Good Timing & Skill = Successful Dove Season

Taking aim at dove.

Taking aim at dove.

This is Passport to Texas

Beginning in September, dove hunters have 90 days to harvest this plentiful game bird.

We harvest over five million mourning doves annually – which is an amazing number if you think about it. We’re the number one dove harvest state in the nation.

Shaun Oldenburger, migratory shore and upland game bird program leader, says that’s just a small percentage of available birds.

We have a lot of biologists out there trapping birds right now. And we’re seeing a lot of hatch year young – juvenile birds in the population – so that means it will be a good opening season for folks getting out September first, or whenever their opening day is in their zone.

Dove hunting is “front end loaded” meaning most hunters that want to hunt… do so early in the season.

In some places, especially our north zone, pretty much by the first week in October, 90 percent of the harvest has already occurred for that zone for the season. Now, we do have a 90 day season, so it’s a long season. But, what we do is allow those other days to occur for other folks that may have an opportunity later on. We want to make those hunting seasons as flexible as possible for folks, because some people may enjoy going later when there’s not as many hunters out. So we allot a lot of flexibility for dove hunting.

Find bag limits and other hunting regulations on the Texas Parks and Wildlife website.
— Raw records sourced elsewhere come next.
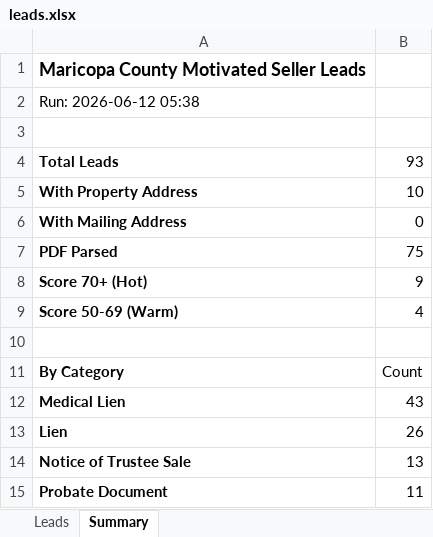
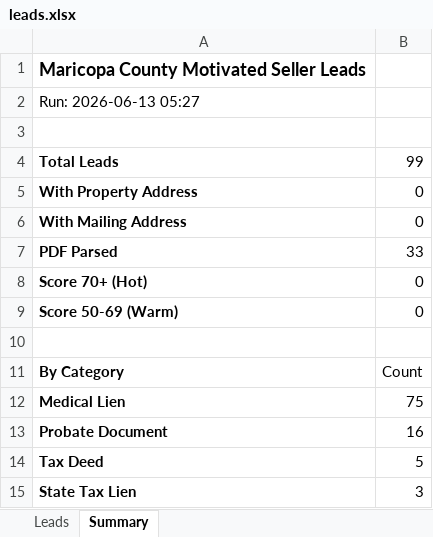
Before and after one commit to Darqsin/Four-Rings-CRM, an Excel workbook: data/leads.xlsx, sheet Summary, drawn as a sheet; values as stored, in another font and other column widths than the file's, no borders; removed rows and columns are numbered as before the commit, all else as after; the diff names each change by its address in the sheet, - before the commit and + after, or states it on an @@ line.

```diff
--- a/data/leads.xlsx (sheet Summary)
+++ b/data/leads.xlsx (sheet Summary)
-A2: Run: 2026-06-12 05:38
+A2: Run: 2026-06-13 05:27
-B4: 93
+B4: 99
-B5: 10
+B5: 0
-B7: 75
+B7: 33
-B8: 9
+B8: 0
-B9: 4
+B9: 0
-B12: 43
+B12: 75
-row 13: Lien | 26
-row 14: Notice of Trustee Sale | 13
-B13: 11
+B13: 16
+row 14: Tax Deed | 5
+row 15: State Tax Lien | 3
```
Also changed, not shown: sheet Leads, 3 other files.
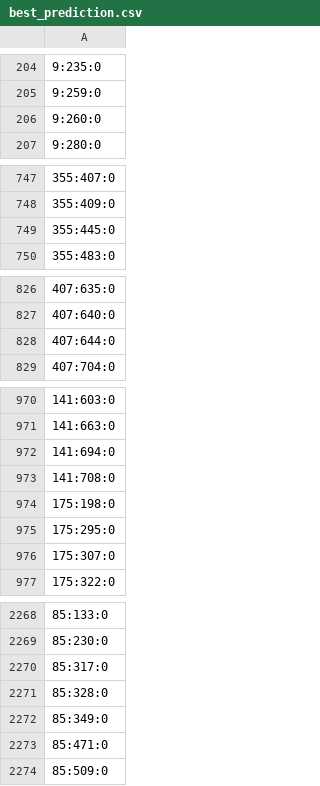
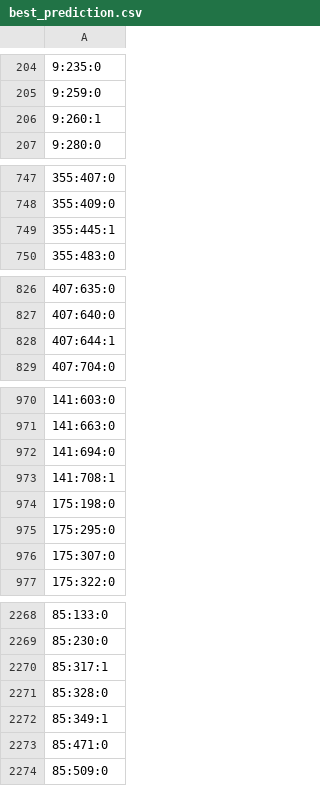
Before and after one commit to sofman98/bert_siamese_cleaning, a CSV file: results/predictions/best_prediction.csv, drawn as a sheet; only a part is shown, gaps mark what is left out; the diff covers the shown part only; the diff names each change by its address in the sheet, - before the commit and + after, or states it on an @@ line.

```diff
--- a/results/predictions/best_prediction.csv
+++ b/results/predictions/best_prediction.csv
-A206: 9:260:0
+A206: 9:260:1
-A749: 355:445:0
+A749: 355:445:1
-A828: 407:644:0
+A828: 407:644:1
-A973: 141:708:0
+A973: 141:708:1
-A2270: 85:317:0
+A2270: 85:317:1
-A2272: 85:349:0
+A2272: 85:349:1
```
Also changed, not shown: 40 edited cells elsewhere in this file, 2 other files.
That’s our show, The Wildlife Restoration Program supports our series, and funds Mourning Dove Density, Distribution, and Harvest surveys in Texas.

For Texas Parks and Wildlife…I’m Cecilia Nasti

Leave a Reply